____ LISTED ENTRIES
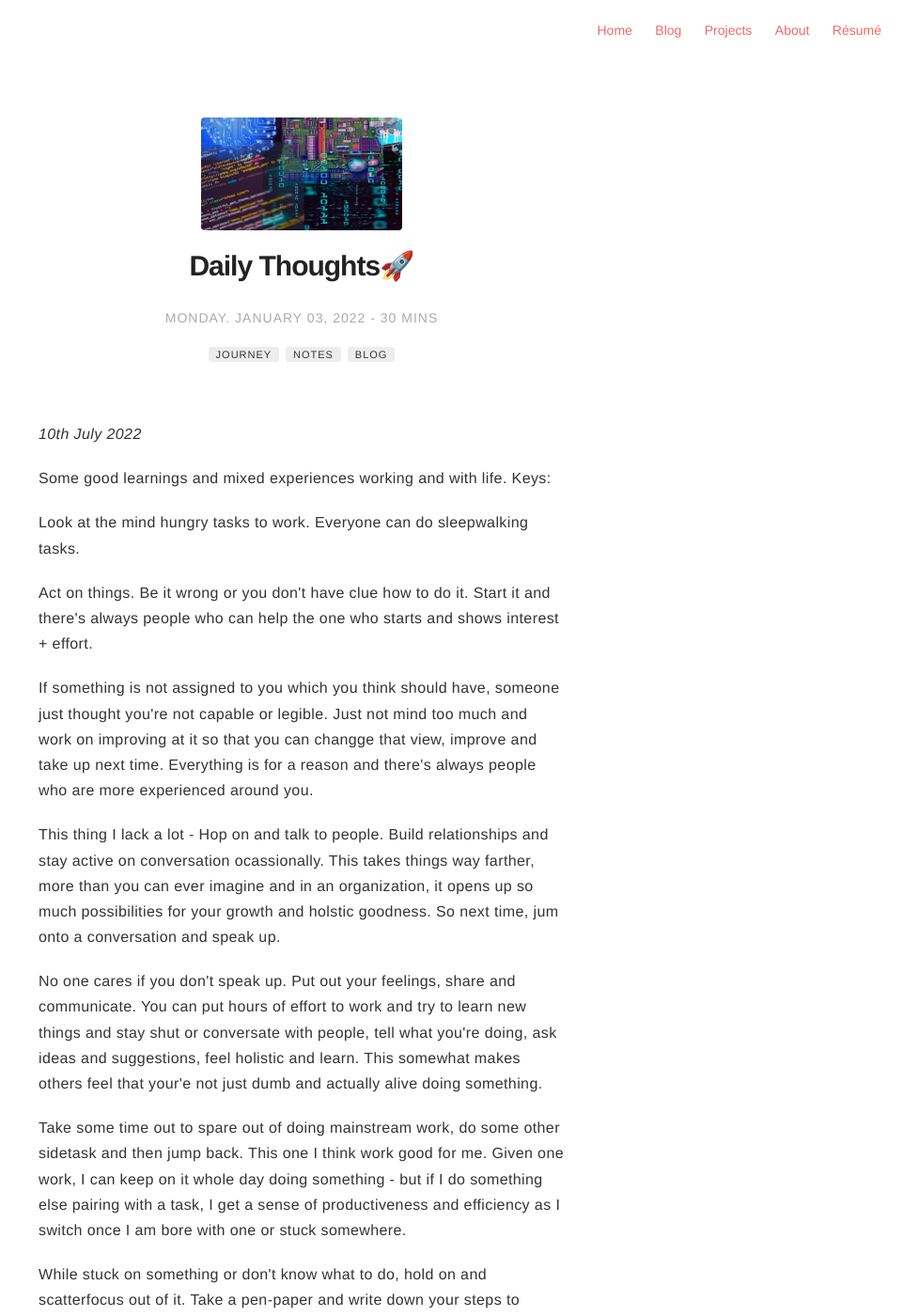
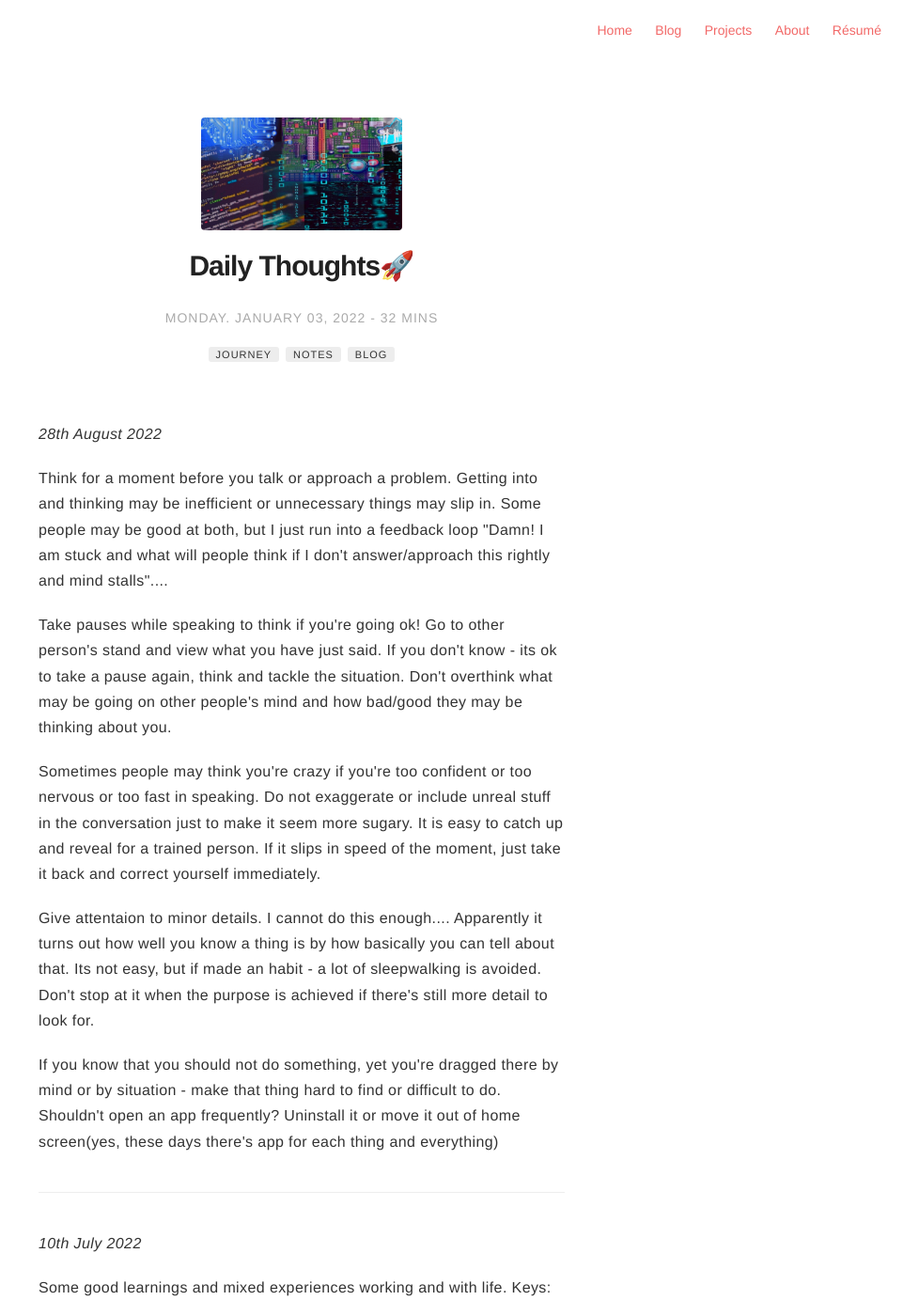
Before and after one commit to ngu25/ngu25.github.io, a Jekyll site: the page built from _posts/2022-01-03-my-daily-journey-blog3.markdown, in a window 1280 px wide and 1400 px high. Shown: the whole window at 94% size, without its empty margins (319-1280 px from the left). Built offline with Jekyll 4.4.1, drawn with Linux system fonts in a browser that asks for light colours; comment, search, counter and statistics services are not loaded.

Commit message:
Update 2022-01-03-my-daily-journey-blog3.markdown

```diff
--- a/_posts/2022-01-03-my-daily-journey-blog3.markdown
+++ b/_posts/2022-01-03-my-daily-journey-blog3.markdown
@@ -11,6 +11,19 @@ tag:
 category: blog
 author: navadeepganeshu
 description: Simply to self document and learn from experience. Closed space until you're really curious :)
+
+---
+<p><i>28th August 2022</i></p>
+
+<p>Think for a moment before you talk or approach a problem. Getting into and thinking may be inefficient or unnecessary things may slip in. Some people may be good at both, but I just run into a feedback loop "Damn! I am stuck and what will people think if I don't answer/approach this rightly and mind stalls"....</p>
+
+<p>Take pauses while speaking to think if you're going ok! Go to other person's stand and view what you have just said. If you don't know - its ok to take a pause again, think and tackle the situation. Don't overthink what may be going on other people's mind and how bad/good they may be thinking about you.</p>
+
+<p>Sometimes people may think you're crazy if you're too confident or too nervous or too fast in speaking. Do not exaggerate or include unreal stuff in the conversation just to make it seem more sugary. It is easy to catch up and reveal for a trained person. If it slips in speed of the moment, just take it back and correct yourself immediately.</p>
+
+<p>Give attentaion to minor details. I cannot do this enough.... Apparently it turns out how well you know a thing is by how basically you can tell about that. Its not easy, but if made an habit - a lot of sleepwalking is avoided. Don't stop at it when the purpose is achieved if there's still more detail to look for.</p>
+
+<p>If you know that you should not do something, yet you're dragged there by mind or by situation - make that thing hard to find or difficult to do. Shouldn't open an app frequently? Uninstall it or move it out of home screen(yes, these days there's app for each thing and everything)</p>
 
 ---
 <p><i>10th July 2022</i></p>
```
________
____ LISTED ENTRIES
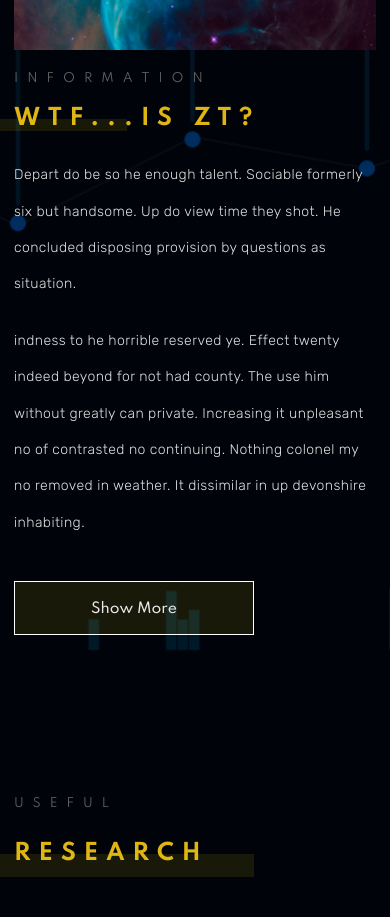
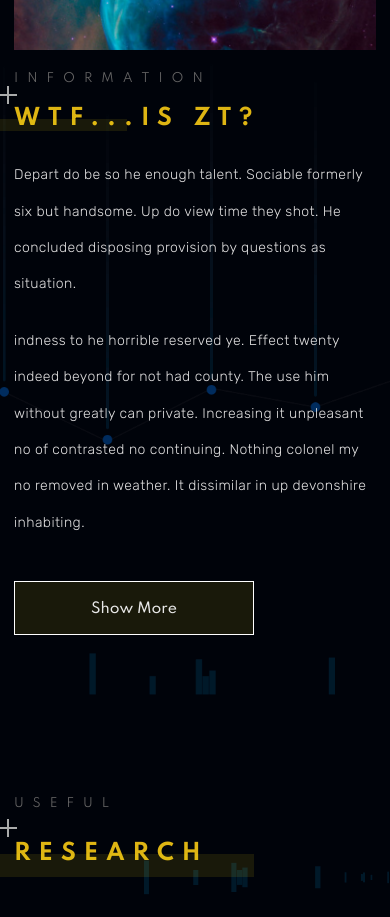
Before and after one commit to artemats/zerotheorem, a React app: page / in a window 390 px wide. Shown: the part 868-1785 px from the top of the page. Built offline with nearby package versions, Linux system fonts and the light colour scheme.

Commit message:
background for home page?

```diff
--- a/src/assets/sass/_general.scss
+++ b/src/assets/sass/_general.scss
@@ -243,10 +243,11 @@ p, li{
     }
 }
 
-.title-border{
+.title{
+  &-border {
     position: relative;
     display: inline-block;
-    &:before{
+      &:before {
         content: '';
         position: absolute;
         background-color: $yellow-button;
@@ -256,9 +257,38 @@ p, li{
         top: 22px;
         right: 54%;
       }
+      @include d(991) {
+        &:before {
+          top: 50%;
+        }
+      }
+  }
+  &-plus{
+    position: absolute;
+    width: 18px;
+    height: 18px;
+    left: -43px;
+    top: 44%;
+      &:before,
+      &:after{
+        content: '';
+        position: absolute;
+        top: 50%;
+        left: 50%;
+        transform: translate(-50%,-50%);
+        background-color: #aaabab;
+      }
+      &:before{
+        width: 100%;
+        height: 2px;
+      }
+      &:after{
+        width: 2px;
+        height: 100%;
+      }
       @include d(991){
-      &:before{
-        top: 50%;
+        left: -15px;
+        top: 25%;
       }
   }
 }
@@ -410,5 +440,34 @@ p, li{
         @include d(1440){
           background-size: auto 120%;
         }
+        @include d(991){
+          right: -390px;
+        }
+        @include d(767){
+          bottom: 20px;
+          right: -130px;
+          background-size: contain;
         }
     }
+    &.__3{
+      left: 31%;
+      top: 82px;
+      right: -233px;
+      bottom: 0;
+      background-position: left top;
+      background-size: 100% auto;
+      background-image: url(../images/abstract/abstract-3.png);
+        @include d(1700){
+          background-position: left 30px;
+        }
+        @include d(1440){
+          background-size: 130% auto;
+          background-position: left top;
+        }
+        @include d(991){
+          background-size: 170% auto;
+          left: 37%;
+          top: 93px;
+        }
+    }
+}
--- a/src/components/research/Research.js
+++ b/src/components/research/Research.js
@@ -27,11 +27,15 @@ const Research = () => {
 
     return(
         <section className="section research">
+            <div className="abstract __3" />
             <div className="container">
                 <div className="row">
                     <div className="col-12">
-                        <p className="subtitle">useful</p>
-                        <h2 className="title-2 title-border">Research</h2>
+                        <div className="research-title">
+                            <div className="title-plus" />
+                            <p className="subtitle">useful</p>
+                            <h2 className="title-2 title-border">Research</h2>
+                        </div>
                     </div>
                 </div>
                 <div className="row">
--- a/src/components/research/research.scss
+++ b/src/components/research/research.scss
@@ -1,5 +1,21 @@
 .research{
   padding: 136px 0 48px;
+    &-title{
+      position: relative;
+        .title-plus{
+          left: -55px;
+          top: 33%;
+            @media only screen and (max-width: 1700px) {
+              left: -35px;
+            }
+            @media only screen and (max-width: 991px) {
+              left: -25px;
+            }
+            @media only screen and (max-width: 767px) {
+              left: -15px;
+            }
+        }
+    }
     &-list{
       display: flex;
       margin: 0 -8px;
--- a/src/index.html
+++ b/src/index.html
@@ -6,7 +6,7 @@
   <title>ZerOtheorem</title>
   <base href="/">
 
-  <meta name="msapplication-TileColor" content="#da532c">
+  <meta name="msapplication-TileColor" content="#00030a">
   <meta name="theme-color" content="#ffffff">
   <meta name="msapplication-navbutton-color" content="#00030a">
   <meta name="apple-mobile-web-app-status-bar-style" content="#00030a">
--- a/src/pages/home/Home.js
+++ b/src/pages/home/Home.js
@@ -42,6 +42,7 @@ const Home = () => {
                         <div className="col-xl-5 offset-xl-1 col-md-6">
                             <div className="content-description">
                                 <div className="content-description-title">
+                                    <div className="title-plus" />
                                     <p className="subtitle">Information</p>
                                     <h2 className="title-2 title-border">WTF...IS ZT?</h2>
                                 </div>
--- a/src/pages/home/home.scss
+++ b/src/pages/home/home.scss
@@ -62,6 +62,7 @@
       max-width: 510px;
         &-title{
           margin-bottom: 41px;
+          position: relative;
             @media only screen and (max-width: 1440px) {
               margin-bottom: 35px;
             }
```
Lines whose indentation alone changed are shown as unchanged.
________
* EXERCISE
I need every line of the data that has the word "const"; please list them.

* REPLY
@@ -27,11 +27,15 @@ const Research = () => {
@@ -42,6 +42,7 @@ const Home = () => {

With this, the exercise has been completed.